- **ASSIGNMENT**
Word for word, repeat the records, leaving every picture behind.

Dataset entries:
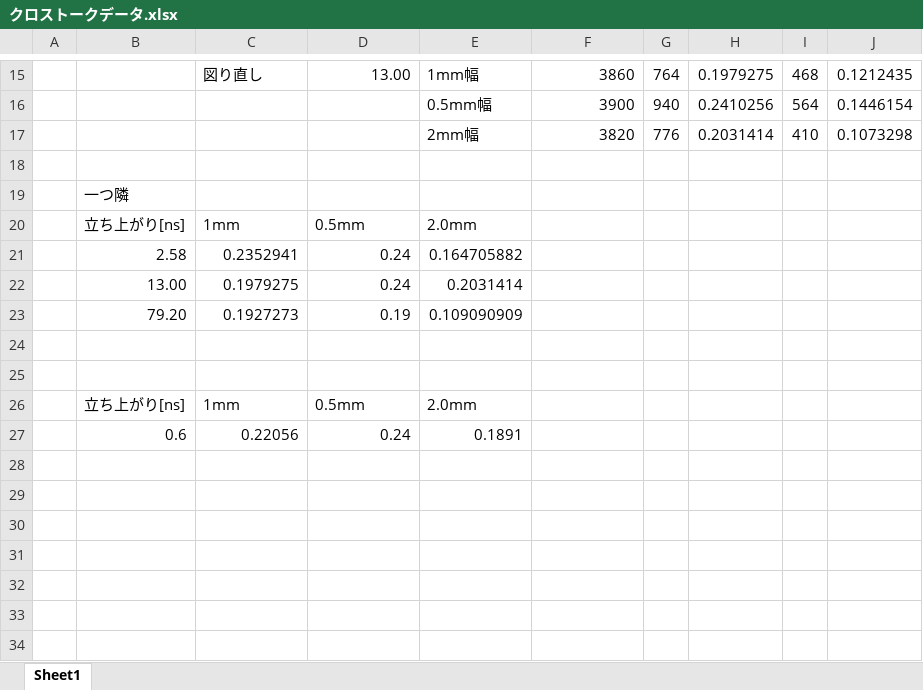
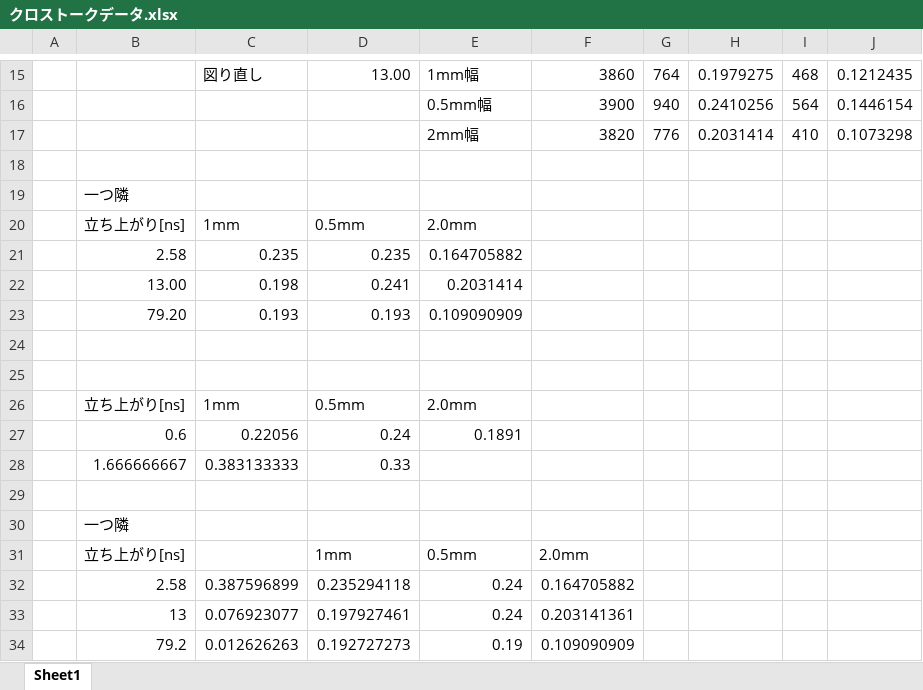
Before and after one commit to Takeuchi-yuya/Ksimulation, an Excel workbook: docs/クロストークデータ.xlsx, sheet Sheet1, drawn as a sheet; only a part is shown, gaps mark what is left out; values as stored, in another font and other column widths than the file's, no borders; charts and pictures not drawn; the diff names each change by its address in the sheet, - before the commit and + after, or states it on an @@ line.

```diff
--- a/docs/クロストークデータ.xlsx (sheet Sheet1)
+++ b/docs/クロストークデータ.xlsx (sheet Sheet1)
-C21: 0.2352941
+C21: 0.235
-D21: 0.24
+D21: 0.235
-C22: 0.1979275
+C22: 0.198
-D22: 0.24
+D22: 0.241
-C23: 0.1927273
+C23: 0.193
-D23: 0.19
+D23: 0.193
+row 28:  | 1.666666667 | 0.383133333 | 0.33
+row 29: (empty)
+row 30:  | 一つ隣
+row 31:  | 立ち上がり[ns] |  | 1mm | 0.5mm | 2.0mm
+row 32:  | 2.58 | 0.387596899 | 0.235294118 | 0.24 | 0.164705882
+row 33:  | 13 | 0.076923077 | 0.197927461 | 0.24 | 0.203141361
+row 34:  | 79.2 | 0.012626263 | 0.192727273 | 0.19 | 0.109090909
```
Also changed, not shown: charts or pictures, 1 other file.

- **WORKED SOLUTION**
Before and after one commit to Takeuchi-yuya/Ksimulation, an Excel workbook: docs/クロストークデータ.xlsx, sheet Sheet1, drawn as a sheet; only a part is shown, gaps mark what is left out; values as stored, in another font and other column widths than the file's, no borders; charts and pictures not drawn; the diff names each change by its address in the sheet, - before the commit and + after, or states it on an @@ line.

```diff
--- a/docs/クロストークデータ.xlsx (sheet Sheet1)
+++ b/docs/クロストークデータ.xlsx (sheet Sheet1)
-C21: 0.2352941
+C21: 0.235
-D21: 0.24
+D21: 0.235
-C22: 0.1979275
+C22: 0.198
-D22: 0.24
+D22: 0.241
-C23: 0.1927273
+C23: 0.193
-D23: 0.19
+D23: 0.193
+row 28:  | 1.666666667 | 0.383133333 | 0.33
+row 29: (empty)
+row 30:  | 一つ隣
+row 31:  | 立ち上がり[ns] |  | 1mm | 0.5mm | 2.0mm
+row 32:  | 2.58 | 0.387596899 | 0.235294118 | 0.24 | 0.164705882
+row 33:  | 13 | 0.076923077 | 0.197927461 | 0.24 | 0.203141361
+row 34:  | 79.2 | 0.012626263 | 0.192727273 | 0.19 | 0.109090909
```
Also changed, not shown: charts or pictures, 1 other file.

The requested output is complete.